The man behind the eponym dermatology in historical perspective: Albert Sézary and the Sézary syndrome.Am J Dermatopathol. 2006 Aug; 28(4):357-67.AJ
In a series of papers from 1938 to 1949, Albert Sézary, a French dermatologist and syphilologist, described erythroderma with cellules monstrueuses (monster cells) in the skin and blood, which is now known as Sézary syndrome or Sézary disease. This historical note reprises the life and work of Sézary. It outlines his original reports and his thoughts about the pathogenesis of the disease as a reticulosis, and lists a composite classification of the reticuloses, which includes that of Sézary.

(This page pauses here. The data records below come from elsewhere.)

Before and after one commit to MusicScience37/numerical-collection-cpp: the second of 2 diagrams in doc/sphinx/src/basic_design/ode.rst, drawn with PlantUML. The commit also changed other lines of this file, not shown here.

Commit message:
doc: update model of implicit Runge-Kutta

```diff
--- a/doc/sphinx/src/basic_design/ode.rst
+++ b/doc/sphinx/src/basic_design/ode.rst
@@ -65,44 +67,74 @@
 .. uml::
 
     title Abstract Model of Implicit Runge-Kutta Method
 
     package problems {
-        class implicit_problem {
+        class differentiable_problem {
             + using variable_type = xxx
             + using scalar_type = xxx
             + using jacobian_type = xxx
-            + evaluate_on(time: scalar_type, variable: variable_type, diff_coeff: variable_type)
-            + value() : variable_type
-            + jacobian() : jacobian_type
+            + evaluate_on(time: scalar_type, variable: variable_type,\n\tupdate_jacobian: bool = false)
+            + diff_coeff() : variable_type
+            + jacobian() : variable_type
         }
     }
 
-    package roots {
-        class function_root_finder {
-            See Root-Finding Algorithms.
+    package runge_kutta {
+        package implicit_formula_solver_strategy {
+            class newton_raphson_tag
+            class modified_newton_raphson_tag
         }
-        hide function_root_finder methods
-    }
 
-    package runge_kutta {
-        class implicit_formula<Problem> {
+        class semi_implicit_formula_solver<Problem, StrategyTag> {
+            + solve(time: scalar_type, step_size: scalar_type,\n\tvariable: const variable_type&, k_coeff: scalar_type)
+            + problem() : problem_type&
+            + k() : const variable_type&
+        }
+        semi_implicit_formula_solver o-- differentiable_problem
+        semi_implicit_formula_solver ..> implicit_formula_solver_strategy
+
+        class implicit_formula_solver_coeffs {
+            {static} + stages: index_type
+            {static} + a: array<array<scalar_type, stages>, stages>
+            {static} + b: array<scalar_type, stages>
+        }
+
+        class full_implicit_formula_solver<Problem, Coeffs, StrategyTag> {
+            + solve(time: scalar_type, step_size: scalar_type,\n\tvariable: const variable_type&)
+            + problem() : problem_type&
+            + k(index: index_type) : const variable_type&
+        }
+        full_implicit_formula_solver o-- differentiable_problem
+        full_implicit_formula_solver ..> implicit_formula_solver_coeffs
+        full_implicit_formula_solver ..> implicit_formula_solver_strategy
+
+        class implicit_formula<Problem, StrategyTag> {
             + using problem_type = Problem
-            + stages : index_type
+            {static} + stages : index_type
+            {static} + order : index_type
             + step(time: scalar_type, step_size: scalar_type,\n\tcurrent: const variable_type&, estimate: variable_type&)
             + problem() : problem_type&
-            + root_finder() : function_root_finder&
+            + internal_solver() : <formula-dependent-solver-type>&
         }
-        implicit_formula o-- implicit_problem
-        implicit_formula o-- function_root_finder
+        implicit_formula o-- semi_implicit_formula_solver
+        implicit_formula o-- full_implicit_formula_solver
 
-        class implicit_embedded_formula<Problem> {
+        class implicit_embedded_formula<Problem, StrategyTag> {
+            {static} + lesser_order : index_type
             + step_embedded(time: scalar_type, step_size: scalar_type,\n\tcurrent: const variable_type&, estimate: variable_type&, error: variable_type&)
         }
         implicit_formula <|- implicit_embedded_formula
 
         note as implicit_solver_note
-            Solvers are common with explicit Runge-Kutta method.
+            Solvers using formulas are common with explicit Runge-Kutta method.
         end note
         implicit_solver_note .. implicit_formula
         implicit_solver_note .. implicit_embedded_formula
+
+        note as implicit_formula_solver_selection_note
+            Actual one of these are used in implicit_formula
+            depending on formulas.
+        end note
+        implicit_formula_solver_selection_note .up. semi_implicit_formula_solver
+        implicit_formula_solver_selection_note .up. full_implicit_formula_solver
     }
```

We touch briefly on the articles that first used the terms Sézary reticulosis and Sézary syndrome and the changing concepts of the reticuloses and the reticuloendothelial system. We conclude that Sézary syndrome (Sézary disease, Sézary reticulosis) cannot be separated from mycosis fungoides clinically, histopathologically, hematologically, or viscerally and, therefore, is not a disease sui generis. Despite our conclusions, present day consensus defines Sézary disease clinically as a generalized pruritic erythroderma: histopathologically with an epidermal and dermal infiltrate, lymphadenopathy and visceral involvement all containing monster cells (Lutzner/Sézary cells) in the skin, peripheral blood, lymph nodes, and viscera, a disease different and separate from mycosis fungoides.